→ **Activity**
The entries are to be given back verbatim; no picture is to be copied.

** Opening Dataset extract block **

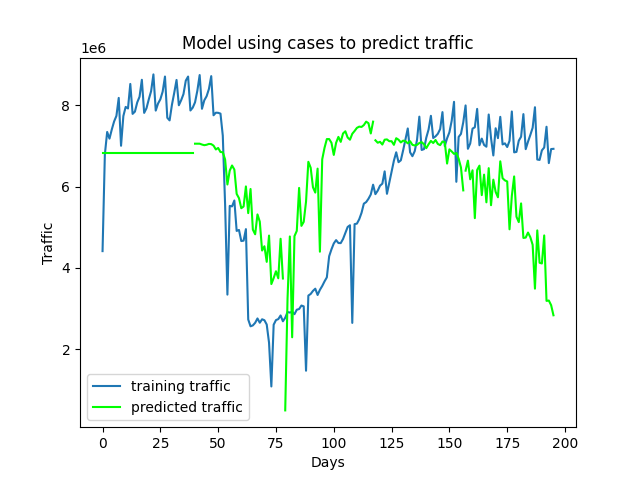
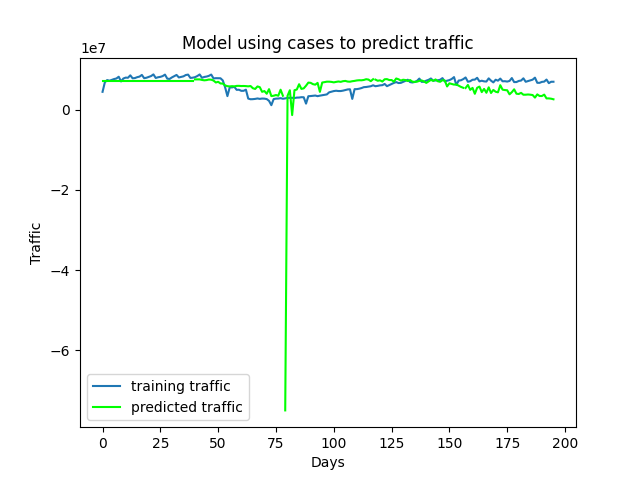
tried adding poly feats

diff --git a/weekday_data/models/feat_eng_model.py b/weekday_data/models/feat_eng_model.py
@@ -1,0 +1,44 @@
+import pandas as pd
+import matplotlib.pyplot as plt
+from covid_traffic_modelling import CovidTrafficModelling
+from sklearn.preprocessing import PolynomialFeatures
+import sys
+
+data = pd.read_csv("../../data/formatted_data.csv")
+days = data.iloc[:, 0]
+cases = data.iloc[:, 1]
+traffic = data.iloc[:, 2]
+
+print(sys.argv)
+covid_traffic = CovidTrafficModelling()
+
+# convert data to weekday only
+weekday_data = covid_traffic.remove_weekends(cases, traffic, days)
+cases = weekday_data[0]
+traffic = weekday_data[1]
+days = weekday_data[2]
+
+# format data
+cases_df = cases
+traffic_df = traffic
+cases = pd.DataFrame(cases).to_numpy()
+traffic = pd.DataFrame(traffic).to_numpy()
+cases = cases.reshape(-1, 1)
+
+# DATA PLOT
+covid_traffic.plot_data(1, cases, traffic, days)
+
+# Try different amounts of features 
+for p in range(1, 6):
+    print("\n\n--- Degree: " + str(p) + " ---")
+    poly = PolynomialFeatures(p)
+
+    # TRAFFIC ==> CASES
+    fe_traffic = poly.fit_transform(traffic)
+    covid_traffic.cases_predictor(
+        2, cases, fe_traffic, days, 'linreg', K='N/A', C='N/A')
+
+    # CASES ==> TRAFFIC
+    fe_cases = poly.fit_transform(cases)
+    covid_traffic.traffic_predictor(
+        3, fe_cases, traffic, days, 'linreg', K='N/A', C='N/A')

diff --git a/weekday_data/models/covid_traffic_modelling.py b/weekday_data/models/covid_traffic_modelling.py
@@ -99,7 +99,7 @@ class CovidTrafficModelling:
             else:
                 model = LinearRegression().fit(cases[train], traffic[train])
             ##
-            predictions = model.predict(traffic[test])
+            # predictions = model.predict(traffic[test])
             predictions = model.predict(cases[test])
             predictions = [round(num[0]) for num in predictions]
             print("mse: ", mean_squared_error(traffic[test], predictions))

** Closing Dataset extract block **

→ **Output of the task**
tried adding poly feats

diff --git a/weekday_data/models/feat_eng_model.py b/weekday_data/models/feat_eng_model.py
@@ -1,0 +1,44 @@
+import pandas as pd
+import matplotlib.pyplot as plt
+from covid_traffic_modelling import CovidTrafficModelling
+from sklearn.preprocessing import PolynomialFeatures
+import sys
+
+data = pd.read_csv("../../data/formatted_data.csv")
+days = data.iloc[:, 0]
+cases = data.iloc[:, 1]
+traffic = data.iloc[:, 2]
+
+print(sys.argv)
+covid_traffic = CovidTrafficModelling()
+
+# convert data to weekday only
+weekday_data = covid_traffic.remove_weekends(cases, traffic, days)
+cases = weekday_data[0]
+traffic = weekday_data[1]
+days = weekday_data[2]
+
+# format data
+cases_df = cases
+traffic_df = traffic
+cases = pd.DataFrame(cases).to_numpy()
+traffic = pd.DataFrame(traffic).to_numpy()
+cases = cases.reshape(-1, 1)
+
+# DATA PLOT
+covid_traffic.plot_data(1, cases, traffic, days)
+
+# Try different amounts of features 
+for p in range(1, 6):
+    print("\n\n--- Degree: " + str(p) + " ---")
+    poly = PolynomialFeatures(p)
+
+    # TRAFFIC ==> CASES
+    fe_traffic = poly.fit_transform(traffic)
+    covid_traffic.cases_predictor(
+        2, cases, fe_traffic, days, 'linreg', K='N/A', C='N/A')
+
+    # CASES ==> TRAFFIC
+    fe_cases = poly.fit_transform(cases)
+    covid_traffic.traffic_predictor(
+        3, fe_cases, traffic, days, 'linreg', K='N/A', C='N/A')

diff --git a/weekday_data/models/covid_traffic_modelling.py b/weekday_data/models/covid_traffic_modelling.py
@@ -99,7 +99,7 @@ class CovidTrafficModelling:
             else:
                 model = LinearRegression().fit(cases[train], traffic[train])
             ##
-            predictions = model.predict(traffic[test])
+            # predictions = model.predict(traffic[test])
             predictions = model.predict(cases[test])
             predictions = [round(num[0]) for num in predictions]
             print("mse: ", mean_squared_error(traffic[test], predictions))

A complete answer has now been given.